for as long as i can remember, my mother didn't limit me to what books i was allowed to read. i was never told that i was 'too young' for a book, or told not to read something because it was for 'big kids', or anything like that. the way my mom saw it, i was taking an interest in reading, and that was something she couldn't justify stifling.

now that i think about it, what is an 'age appropriate book'? what makes things inappropriate? what comes to mind is

explicit sexual contentheavy violence/abuse scenes i know a lot of parents get upset over books that have a lot of swearing in them, which makes sense in a way, but i don't understand when they say, well, this book talks about racism, or there's a gay main character, so that's not appropriate for my child.
what?

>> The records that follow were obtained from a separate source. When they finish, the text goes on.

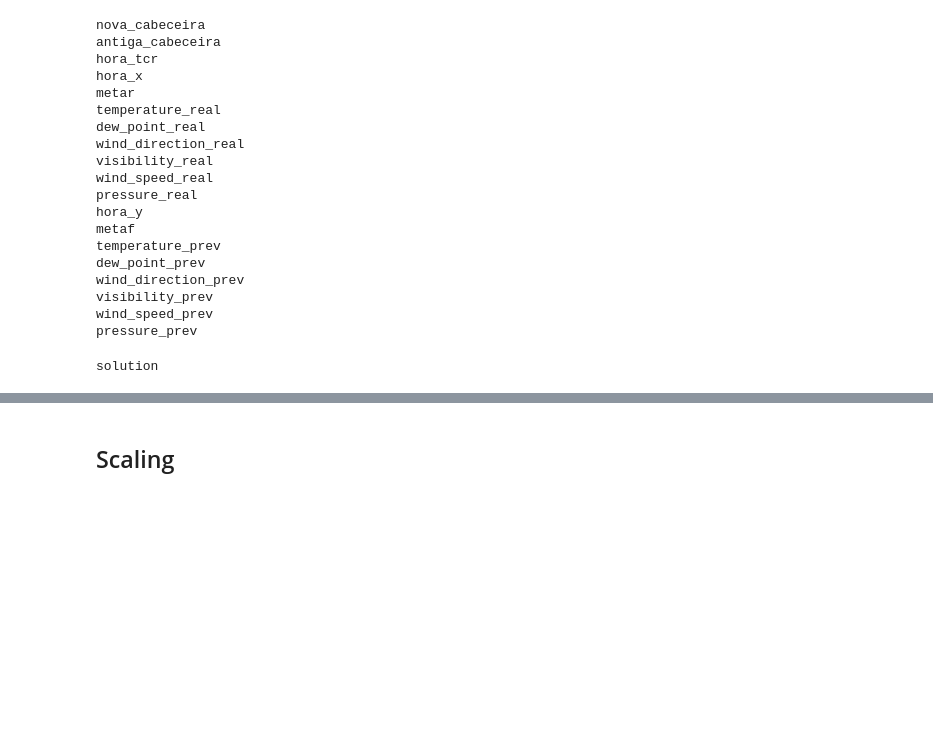
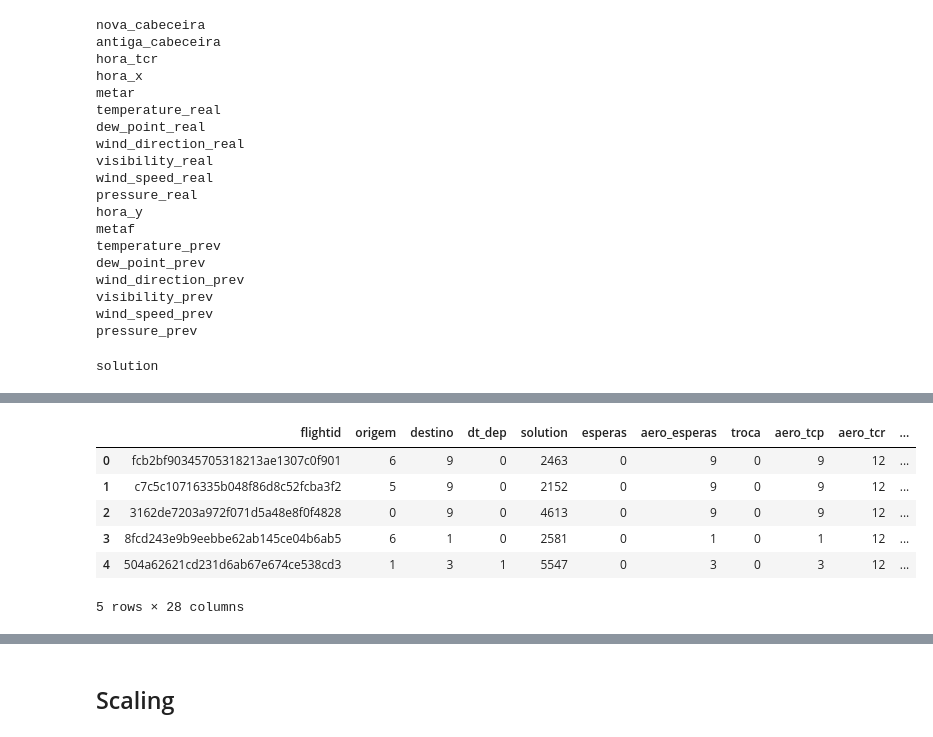
Before and after one commit to InAI-Delta/ita-datascience-2023, a Jupyter notebook: initial_analysis.ipynb, the cells around one changed output, grey strips where cells are left out. Cells and saved outputs as stored; diff of their text form; code cells hidden in the pictures; blank space fills up the shorter version.

```diff
--- a/initial_analysis.ipynb
+++ b/initial_analysis.ipynb
@@ -869,0 +906,10 @@ memory usage: 9.4+ MB
+# %%
+train_data.head(5)
+# %% [output]
+|  | flightid | origem | destino | dt_dep | solution | esperas | aero_esperas | troca | aero_tcp | aero_tcr | ... |
+| 0 | fcb2bf90345705318213ae1307c0f901 | 6 | 9 | 0 | 2463 | 0 | 9 | 0 | 9 | 12 | ... |
+| 1 | c7c5c10716335b048f86d8c52fcba3f2 | 5 | 9 | 0 | 2152 | 0 | 9 | 0 | 9 | 12 | ... |
+| 2 | 3162de7203a972f071d5a48e8f0f4828 | 0 | 9 | 0 | 4613 | 0 | 9 | 0 | 9 | 12 | ... |
+| 3 | 8fcd243e9b9eebbe62ab145ce04b6ab5 | 6 | 1 | 0 | 2581 | 0 | 1 | 0 | 1 | 12 | ... |
+| 4 | 504a62621cd231d6ab67e674ce538cd3 | 1 | 3 | 1 | 5547 | 0 | 3 | 0 | 3 | 12 | ... |
+5 rows × 28 columns
```
Also changed, not shown: parts of 33 cells of this notebook, 1 other file.
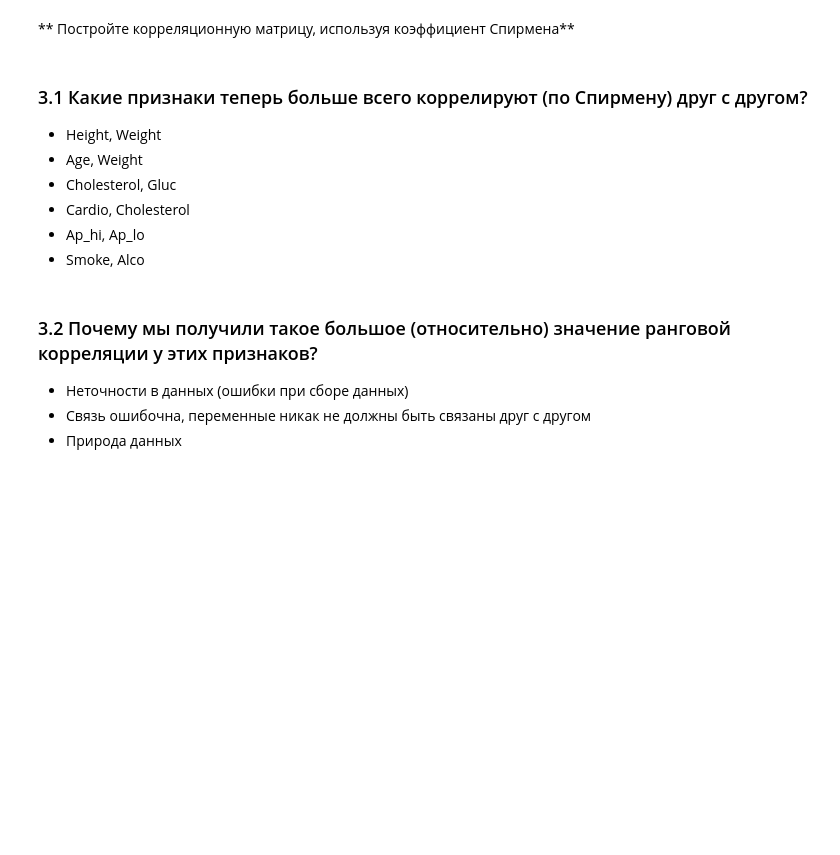
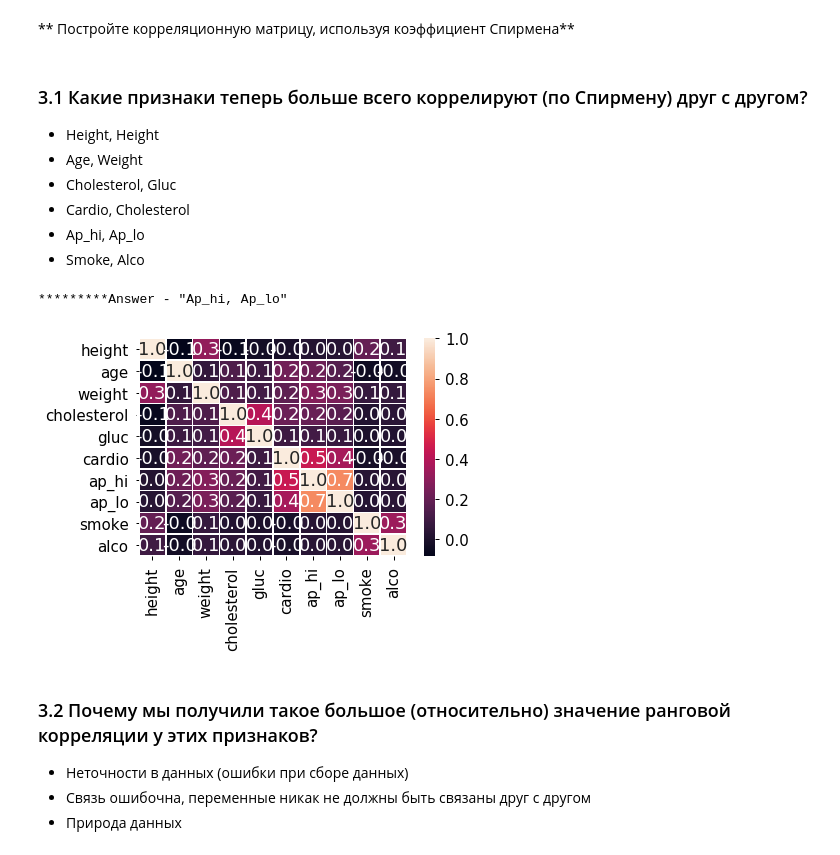
Before and after one commit to teremo4ek/mlcourse_open, a Jupyter notebook: jupyter_notebooks/topic02_visual_analysis/hw2_session2_visual_analysis_basics.ipynb, the cells around one changed output. Drawn from its saved outputs; the diff is of its cells as text; code cells hidden in the pictures; blank space fills up the shorter version.

```diff
--- a/jupyter_notebooks/topic02_visual_analysis/hw2_session2_visual_analysis_basics.ipynb
+++ b/jupyter_notebooks/topic02_visual_analysis/hw2_session2_visual_analysis_basics.ipynb
@@ -222,7 +222,7 @@ sns.kdeplot( train[train[('gender')] == 2]['height'], ax=axes[1]);
 # %% [markdown]
 ### 3.1 Какие признаки теперь больше всего коррелируют (по Спирмену) друг с другом?
 
-- Height, Weight
+- Height, Height
 - Age, Weight
 - Cholesterol, Gluc
 - Cardio, Cholesterol
@@ -233,3 +231,13 @@ sns.kdeplot( train[train[('gender')] == 2]['height'], ax=axes[1]);
+# %%
+sns.heatmap(train[['height', 'age', 'weight',
+                   'cholesterol','gluc', 'cardio',
+                   'ap_hi', 'ap_lo',
+                   'smoke', 'alco']].corr(method='spearman'), annot=True, fmt=".1f", linewidths=.5);
+
+print('*********Answer - \"Ap_hi, Ap_lo\"')
+# %% [output]
+*********Answer - "Ap_hi, Ap_lo"
+[figure, added]
 # %% [markdown]
 ### 3.2 Почему мы получили такое большое (относительно) значение ранговой корреляции у этих признаков?
 
```
Also changed, not shown: parts of 4 cells of this notebook.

it's like they think, if my child reads about the civil rights movement, they'll become more educate…